Liam McNamara – the inspiration behind our vision.
On November 10, 2005, our twin sons, Liam and Nathaniel, were born. Shortly after birth, Liam was diagnosed with lissencephaly (Miller-Dieker syndrome), an incurable and devastating neurological condition. The average life span for someone with his condition is two years; Liam was with us for 16 months.
Through all of the challenges of caring for Liam and accepting his fate, we found joy in his sparkling blue eyes and learned indelible lessons of what a legacy should be. Liam taught us how to love unconditionally, find patience where there seemed to be none, and take pride in the smallest accomplishments. He gave us one last gift before he left – to be able to hold him and love him while he took his last breath. We will miss him forever.
We discovered other things while caring for Liam, including the shortcomings of the medical system for families spending days and weeks in the hospital with a seriously ill child. Families like ours – overstressed by trying to balance normal family life with caring for a seriously ill child – need support. During one of Liam's final hospital stays we were introduced to the concept of pediatric palliative care. It struck a deep chord with us.

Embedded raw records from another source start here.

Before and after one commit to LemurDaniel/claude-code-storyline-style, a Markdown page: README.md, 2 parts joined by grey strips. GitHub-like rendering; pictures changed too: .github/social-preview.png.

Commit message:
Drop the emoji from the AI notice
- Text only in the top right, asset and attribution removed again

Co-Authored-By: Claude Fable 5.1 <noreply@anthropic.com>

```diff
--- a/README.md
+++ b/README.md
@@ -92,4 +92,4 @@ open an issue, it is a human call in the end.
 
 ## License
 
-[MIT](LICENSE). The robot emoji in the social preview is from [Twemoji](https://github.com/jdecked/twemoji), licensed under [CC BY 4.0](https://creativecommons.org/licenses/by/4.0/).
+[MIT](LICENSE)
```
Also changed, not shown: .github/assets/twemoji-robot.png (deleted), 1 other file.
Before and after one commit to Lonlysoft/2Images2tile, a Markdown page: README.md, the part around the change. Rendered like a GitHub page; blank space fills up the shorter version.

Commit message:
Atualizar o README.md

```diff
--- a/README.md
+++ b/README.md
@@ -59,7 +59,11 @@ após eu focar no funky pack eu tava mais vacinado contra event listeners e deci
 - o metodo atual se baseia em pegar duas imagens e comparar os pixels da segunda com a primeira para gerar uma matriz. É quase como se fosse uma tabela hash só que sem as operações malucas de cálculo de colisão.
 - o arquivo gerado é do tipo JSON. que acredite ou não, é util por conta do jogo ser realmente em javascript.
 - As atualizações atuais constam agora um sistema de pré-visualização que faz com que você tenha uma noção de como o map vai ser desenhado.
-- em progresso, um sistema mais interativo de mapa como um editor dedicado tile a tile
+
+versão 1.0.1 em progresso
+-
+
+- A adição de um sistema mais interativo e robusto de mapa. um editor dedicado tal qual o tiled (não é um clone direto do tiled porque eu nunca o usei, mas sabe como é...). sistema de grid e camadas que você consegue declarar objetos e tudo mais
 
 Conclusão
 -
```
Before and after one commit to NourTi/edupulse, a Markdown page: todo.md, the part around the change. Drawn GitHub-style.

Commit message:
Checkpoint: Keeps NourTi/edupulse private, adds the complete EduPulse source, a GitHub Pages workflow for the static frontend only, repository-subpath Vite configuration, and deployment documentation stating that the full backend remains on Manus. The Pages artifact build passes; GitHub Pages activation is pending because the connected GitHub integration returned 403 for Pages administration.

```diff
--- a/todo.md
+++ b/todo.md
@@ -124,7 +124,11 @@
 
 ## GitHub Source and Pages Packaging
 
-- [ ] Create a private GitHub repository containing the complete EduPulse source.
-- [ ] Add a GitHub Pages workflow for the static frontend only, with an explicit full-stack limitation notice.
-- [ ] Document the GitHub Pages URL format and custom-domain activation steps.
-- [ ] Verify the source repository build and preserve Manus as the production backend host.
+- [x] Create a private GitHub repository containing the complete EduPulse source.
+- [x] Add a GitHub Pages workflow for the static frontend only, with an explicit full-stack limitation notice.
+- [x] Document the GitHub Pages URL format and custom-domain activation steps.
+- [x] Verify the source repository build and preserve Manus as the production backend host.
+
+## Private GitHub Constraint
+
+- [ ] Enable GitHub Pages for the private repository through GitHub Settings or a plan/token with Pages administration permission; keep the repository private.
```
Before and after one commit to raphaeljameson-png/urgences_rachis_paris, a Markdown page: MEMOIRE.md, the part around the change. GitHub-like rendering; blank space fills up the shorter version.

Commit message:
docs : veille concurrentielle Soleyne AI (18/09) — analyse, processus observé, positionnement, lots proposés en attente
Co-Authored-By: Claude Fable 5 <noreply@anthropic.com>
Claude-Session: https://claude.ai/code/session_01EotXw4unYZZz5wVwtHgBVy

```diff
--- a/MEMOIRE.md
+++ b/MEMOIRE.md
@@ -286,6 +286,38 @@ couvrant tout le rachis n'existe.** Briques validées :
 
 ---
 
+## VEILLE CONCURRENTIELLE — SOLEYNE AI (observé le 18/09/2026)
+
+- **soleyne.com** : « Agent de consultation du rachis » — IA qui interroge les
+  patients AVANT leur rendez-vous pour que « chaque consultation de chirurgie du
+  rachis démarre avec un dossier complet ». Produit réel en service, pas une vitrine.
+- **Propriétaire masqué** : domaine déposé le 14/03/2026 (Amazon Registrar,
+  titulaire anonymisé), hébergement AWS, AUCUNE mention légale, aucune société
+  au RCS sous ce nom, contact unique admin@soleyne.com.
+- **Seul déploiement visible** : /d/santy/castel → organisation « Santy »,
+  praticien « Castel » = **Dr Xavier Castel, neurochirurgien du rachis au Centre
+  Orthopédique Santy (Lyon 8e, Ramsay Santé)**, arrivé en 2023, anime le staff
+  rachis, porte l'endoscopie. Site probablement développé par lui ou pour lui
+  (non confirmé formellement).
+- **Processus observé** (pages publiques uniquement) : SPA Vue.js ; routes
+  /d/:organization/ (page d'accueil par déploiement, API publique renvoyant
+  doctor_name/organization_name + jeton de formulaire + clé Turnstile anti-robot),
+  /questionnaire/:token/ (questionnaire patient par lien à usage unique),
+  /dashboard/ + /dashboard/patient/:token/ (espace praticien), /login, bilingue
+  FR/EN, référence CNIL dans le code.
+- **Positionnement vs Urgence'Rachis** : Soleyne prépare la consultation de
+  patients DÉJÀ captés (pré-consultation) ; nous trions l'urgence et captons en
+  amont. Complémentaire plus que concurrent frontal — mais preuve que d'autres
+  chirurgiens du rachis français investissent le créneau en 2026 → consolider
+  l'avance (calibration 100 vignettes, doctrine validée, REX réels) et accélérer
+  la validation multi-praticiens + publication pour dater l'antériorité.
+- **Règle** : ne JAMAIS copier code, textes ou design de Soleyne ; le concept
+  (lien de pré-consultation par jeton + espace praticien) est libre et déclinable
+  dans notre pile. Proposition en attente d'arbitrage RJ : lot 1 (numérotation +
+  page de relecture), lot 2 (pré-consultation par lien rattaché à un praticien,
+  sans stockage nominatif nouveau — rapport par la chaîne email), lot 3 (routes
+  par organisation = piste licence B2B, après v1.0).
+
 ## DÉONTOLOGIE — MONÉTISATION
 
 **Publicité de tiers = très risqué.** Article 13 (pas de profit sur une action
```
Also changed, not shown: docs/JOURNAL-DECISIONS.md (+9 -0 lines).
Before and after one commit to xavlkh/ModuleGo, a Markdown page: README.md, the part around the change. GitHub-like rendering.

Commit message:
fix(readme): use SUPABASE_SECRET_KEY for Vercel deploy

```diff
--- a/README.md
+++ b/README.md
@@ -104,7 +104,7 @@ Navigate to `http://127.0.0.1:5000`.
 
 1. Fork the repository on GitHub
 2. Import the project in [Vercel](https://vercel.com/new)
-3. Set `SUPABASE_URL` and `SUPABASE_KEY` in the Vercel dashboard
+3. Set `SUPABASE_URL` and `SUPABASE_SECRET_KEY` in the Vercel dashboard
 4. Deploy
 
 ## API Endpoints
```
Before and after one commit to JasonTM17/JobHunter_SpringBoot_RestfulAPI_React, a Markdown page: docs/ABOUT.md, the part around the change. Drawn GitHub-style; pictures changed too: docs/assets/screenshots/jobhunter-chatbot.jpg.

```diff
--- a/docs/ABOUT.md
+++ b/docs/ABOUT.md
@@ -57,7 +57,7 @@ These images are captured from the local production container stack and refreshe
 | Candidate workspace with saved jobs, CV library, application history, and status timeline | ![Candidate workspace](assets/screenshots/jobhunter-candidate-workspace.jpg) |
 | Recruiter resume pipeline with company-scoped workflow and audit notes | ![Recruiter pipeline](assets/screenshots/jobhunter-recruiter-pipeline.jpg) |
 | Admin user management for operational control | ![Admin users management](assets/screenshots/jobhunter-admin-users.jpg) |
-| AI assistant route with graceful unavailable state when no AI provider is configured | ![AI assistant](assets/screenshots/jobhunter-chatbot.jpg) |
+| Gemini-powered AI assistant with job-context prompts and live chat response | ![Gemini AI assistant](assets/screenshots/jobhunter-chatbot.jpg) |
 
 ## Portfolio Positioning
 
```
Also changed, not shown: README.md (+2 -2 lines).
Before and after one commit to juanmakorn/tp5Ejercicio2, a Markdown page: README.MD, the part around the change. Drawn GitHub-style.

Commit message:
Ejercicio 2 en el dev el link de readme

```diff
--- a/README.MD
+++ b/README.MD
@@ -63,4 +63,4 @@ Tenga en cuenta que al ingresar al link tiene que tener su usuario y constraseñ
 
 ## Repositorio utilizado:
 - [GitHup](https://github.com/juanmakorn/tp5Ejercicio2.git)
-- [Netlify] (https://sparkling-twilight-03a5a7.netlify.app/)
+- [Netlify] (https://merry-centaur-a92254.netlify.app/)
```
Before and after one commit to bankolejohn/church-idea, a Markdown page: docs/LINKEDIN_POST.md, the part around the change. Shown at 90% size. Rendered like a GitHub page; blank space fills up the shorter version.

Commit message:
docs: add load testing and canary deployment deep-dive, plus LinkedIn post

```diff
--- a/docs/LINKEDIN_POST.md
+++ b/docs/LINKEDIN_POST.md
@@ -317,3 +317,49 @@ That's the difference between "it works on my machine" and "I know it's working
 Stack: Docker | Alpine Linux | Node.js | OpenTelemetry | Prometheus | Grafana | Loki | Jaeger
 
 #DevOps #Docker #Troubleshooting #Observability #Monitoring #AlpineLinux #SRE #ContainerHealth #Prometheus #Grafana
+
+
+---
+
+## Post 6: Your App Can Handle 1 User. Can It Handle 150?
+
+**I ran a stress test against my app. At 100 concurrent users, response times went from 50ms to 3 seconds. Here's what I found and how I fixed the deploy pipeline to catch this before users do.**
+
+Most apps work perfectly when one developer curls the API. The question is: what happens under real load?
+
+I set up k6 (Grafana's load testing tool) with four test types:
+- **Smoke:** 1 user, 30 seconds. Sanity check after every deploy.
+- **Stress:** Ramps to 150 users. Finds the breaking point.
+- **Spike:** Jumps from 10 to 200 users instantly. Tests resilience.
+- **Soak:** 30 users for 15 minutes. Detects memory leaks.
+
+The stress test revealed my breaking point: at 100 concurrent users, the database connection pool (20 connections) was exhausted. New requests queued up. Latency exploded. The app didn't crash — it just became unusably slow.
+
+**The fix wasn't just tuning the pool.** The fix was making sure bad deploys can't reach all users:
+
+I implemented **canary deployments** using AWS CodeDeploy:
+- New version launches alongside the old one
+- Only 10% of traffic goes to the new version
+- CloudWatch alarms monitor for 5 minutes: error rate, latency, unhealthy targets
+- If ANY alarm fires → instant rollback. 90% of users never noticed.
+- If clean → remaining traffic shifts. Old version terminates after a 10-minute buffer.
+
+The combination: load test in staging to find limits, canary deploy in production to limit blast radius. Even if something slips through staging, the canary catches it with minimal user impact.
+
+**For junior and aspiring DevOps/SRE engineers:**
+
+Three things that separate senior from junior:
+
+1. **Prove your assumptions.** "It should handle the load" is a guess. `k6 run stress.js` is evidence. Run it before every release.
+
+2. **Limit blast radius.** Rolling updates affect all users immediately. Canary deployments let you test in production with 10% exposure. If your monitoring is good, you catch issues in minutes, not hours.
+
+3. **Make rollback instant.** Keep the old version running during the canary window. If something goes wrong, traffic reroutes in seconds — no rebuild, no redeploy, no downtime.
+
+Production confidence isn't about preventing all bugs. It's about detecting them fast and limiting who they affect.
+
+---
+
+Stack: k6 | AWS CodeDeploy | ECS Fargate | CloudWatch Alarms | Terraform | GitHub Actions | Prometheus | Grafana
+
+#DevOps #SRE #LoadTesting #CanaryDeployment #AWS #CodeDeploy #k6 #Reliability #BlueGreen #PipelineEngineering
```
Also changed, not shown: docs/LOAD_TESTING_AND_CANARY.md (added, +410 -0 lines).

We became determined to promote the importance of pediatric palliative care and make it available to other children and their families, specifically, at the onset of diagnosis. We know, and the medical community is learning, that introducing palliative care – especially when a family is just learning of their child’s condition – is an integral piece of providing the best care possible.
We also found, after spending countless hours, days and even weeks with Liam in the hospital, that the setting was a difficult place to function as a family. We decided that in addition to educating clinicians on the necessity of pediatric palliative care, that the physical setting needed to change. And thus, Liam’s Room was created – a place for care, love and hope.
“Our Vision is that every patient who requires pediatric palliative care will receive it so that the family can focus on what matters most – embracing their time together.”
Peter and Lisa McNamara